We arrived at the Djibouti embassy almost an hour before they opened and once open it didn’t take long to realise this wasn’t going to be an easy process! They were adamant that if we wanted to travel by land we needed a letter from our embassy and that the embassy would know what to write.
Amazingly they asked why we didn’t just fly … ignoring the fact that if we did we’d be able to obtain a visa on arrival and not spend our days running around Addis! We tried explaining our situation and that we were backpacking but they were having none of it. [UPDATE Dec 2017 – I know understand that all visas must be obtained in advance of arrival so please do double-check the current situation].
We figured we had a better chance at the British Embassy, since we were married in the UK, so we arrived promptly at 8am and although we saw a notice saying appointments were required, we managed to talk our way in once they opened at 8.30.
Unfortunately they weren’t able to help us and provided a general letter requesting that the Djibouti embassy accept Catherine’s passport as proof of nationality! They weren’t able to include our names and that we intended to travel overland so it was back to square one. They did however serve us coffee and biscuits!
It was then a mad dash across town to the South African embassy hoping they were open past 11. I wasn’t hopeful when the lady at the counter said they would need to send my fingerprints to SA to confirm my citizenship before they could do anything!!
I persisted, and she agreed to nip upstairs to discuss with her manager. Long story short, we met a lovely guy named Carl who was interested in our trip, has traveled extensively himself and who had experience writing similar letters for travelers heading north to Sudan.
Carl wrote us a letter confirming my name, passport number and that I intended to travel overland through Gelille on X date. Critically, he also mentioned I was traveling with my wife and included Catherine’s name.
(Carl – if you’re reading this thank you so much again for all your help).
We thought we were home and dry when we went back to the embassy the next morning but there was one further spanner! Be sure any $100 bills are 2006 series or newer. We had to go back to our hostel to change our notes even though the bank confirmed they do accept 2003 series, contrary to the embassy saying bank categorically wouldn’t!

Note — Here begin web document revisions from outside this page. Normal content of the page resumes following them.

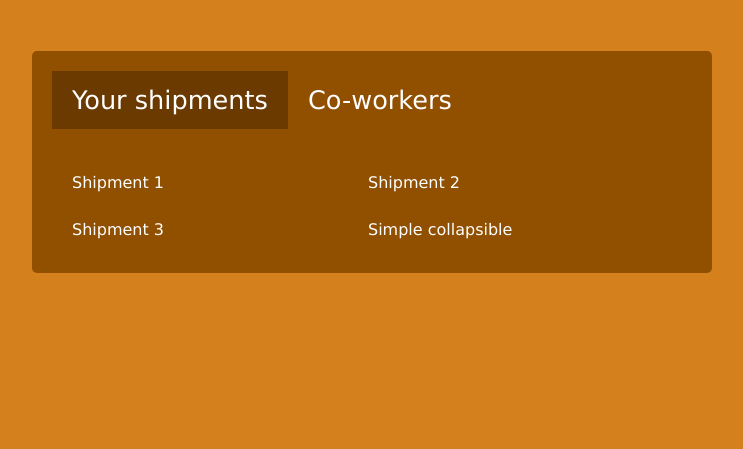
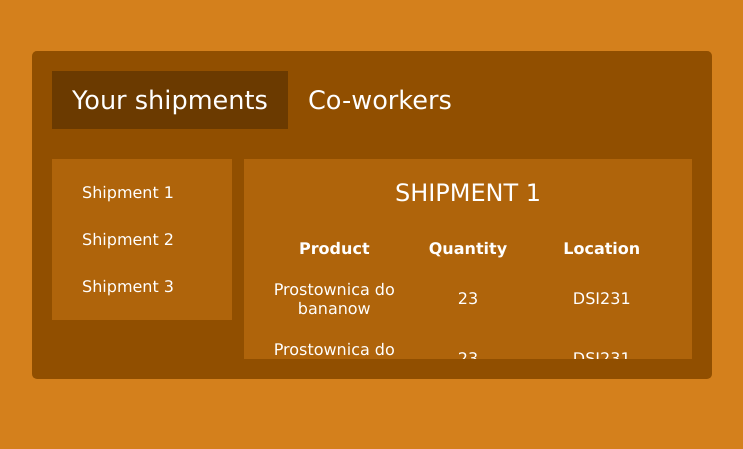
Before and after one commit to Stanislaw-Golebiewski/Database-Systems-project, a PHP site: page /packer_shipments.html in a window 1280 px wide. Shown: the part 185-634 px from the top of the page, without its empty margins (288-1031 px from the left). Run offline with PHP 8.4, Linux system fonts and the light colour scheme; some libraries are stand-ins or nearby versions.

Commit message:
pack_ship - gotowy design ale bez logowania

```diff
--- a/pages/packer_shipments.html
+++ b/pages/packer_shipments.html
@@ -2,12 +2,15 @@
 <html>
 <head>
   <title>DuczBase</title>
-
-    <!--<link rel="stylesheet" href="https://maxcdn.bootstrapcdn.com/bootstrap/3.3.7/css/bootstrap.min.css">/-->
-  <script src="https://ajax.googleapis.com/ajax/libs/jquery/3.1.1/jquery.min.js"></script>
-  <script src="https://maxcdn.bootstrapcdn.com/bootstrap/3.3.7/js/bootstrap.min.js"></script>
-
   <link rel="stylesheet" type="text/css" href="style_main.css">
+  <script>
+    function show_content(field)
+    {
+      var table_code = "<table><tr><th>product</th><th>location</th></tr>"
+      var right_box_handler = document.getElementById("right_box");//znajdujemy prawegi diva po jego id, w tym wypadku "right box"
+      right_box_handler.innerHTML = table_code+"<tr><td>"+String(field.attributes['name'].value)+"<td><td>"+String(field.attributes['name'].value)+"</td></tr></table>";
+    }
+  </script>
 </head>
 <body>
   <div>
@@ -19,16 +22,37 @@
       <li><a class="active" href="packer_shipments.html">Your shipments</a></li>
       <li><a href="packer_workers.html">Co-workers</a></li>
     </ul>
-    <dev id="display_element">Shipment 1</dev>
-    <dev id="display_element">Shipment 2</dev>
-    <dev id="display_element">Shipment 3</dev>
+    <div id="left_box">
+      <dev id="display_element" name='1' onclick="show_content(this)">Shipment 1</dev><br>
+      <dev id="display_element" name='2' onclick="show_content(this)">Shipment 2</dev>
+      <dev id="display_element" name='3' onclick="show_content(this)">Shipment 3</dev>
+    </div>
 
-      <button class="button" data-toggle="collapse" data-target="#demo">Simple collapsible</button>
-  <div id="demo" class="collapse">
-    Lorem ipsum dolor sit amet, consectetur adipisicing elit,
-    sed do eiusmod tempor incididunt ut labore et dolore magna aliqua. Ut enim ad minim veniam,
-    quis nostrud exercitation ullamco laboris nisi ut aliquip ex ea commodo consequat.
-  </div>
+    <div id="right_box">
+      <h2>SHIPMENT 1</h2>
+      <table>
+        <tr>
+          <th>Product</th>
+          <th>Quantity</th>
+          <th>Location</th>
+        </tr>
+        <tr>
+          <td>Prostownica do bananow</td>
+          <td>23</td>
+          <td>DSI231</td>
+        </tr>
+        <tr>
+          <td>Prostownica do bananow</td>
+          <td>23</td>
+          <td>DSI231</td>
+        </tr>
+        <tr>
+          <td>Prostownica do bananow</td>
+          <td>23</td>
+          <td>DSI231</td>
+        </tr>
+      </table>
+    </div>
 
   </div>
 </body>
--- a/pages/style_main.css
+++ b/pages/style_main.css
@@ -72,17 +71,36 @@
 }
 
 #display_element {
-      width: 40%;
   padding: 14px 20px;
   float: left;
   font-family: verdana;
   color: white;
   font-size: 100%;
+  cursor: pointer;
 }
 
 #display_element:hover {
   font-weight: bold;
 }
+
+#left_box {
+  width: 25%;
+  float: left;
+  overflow: auto;
+  max-height: 200px;
+  padding: 10px;
+  background-color: #AF640B
+}
+
+#right_box {
+  width: 70%;
+  overflow: auto;
+  max-height: 200px;
+  background-color: #AF640B;
+  margin-left: 10px;
+  float: right;
+}
+
 
 h1 {
   font-family: verdana;
@@ -95,7 +113,11 @@
 }
 
 h2 {
-
+  font-family: verdana;
+  color: white;
+  font-size: 150%;
+  font-weight: normal;
+  text-align: center;
 }
 
 #shipment {
@@ -178,8 +169,29 @@ tbody.collapse.in {
   text-decoration: none;
   display: inline-block;
   cursor: pointer;
+  size: fixed;
 }
 
 .button:hover {
   font-weight: bold;
 }
+
+table {
+  width: 90%;
+  margin-bottom: 10px;
+  margin-left: 5%;
+  margin-right: 5%;
+  table-layout: fixed;
+}
+
+table, td, tr, th {
+  text-align: center;
+  color: white;
+}
+
+td, th {
+  padding: 10px 5px;
+  font-family: verdana;
+  font-size: 100%;
+  //border-style: solid;
+}
```
Also changed, not shown: other parts of pages/style_main.css (+0 -32 lines). Lines whose indentation alone changed are shown as unchanged.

We just made it back before they closed at 11.30 and returned three hours later to collect our passports with our one month visa!
Summary of documents required:
The embassy opens at 9am and processing is same day.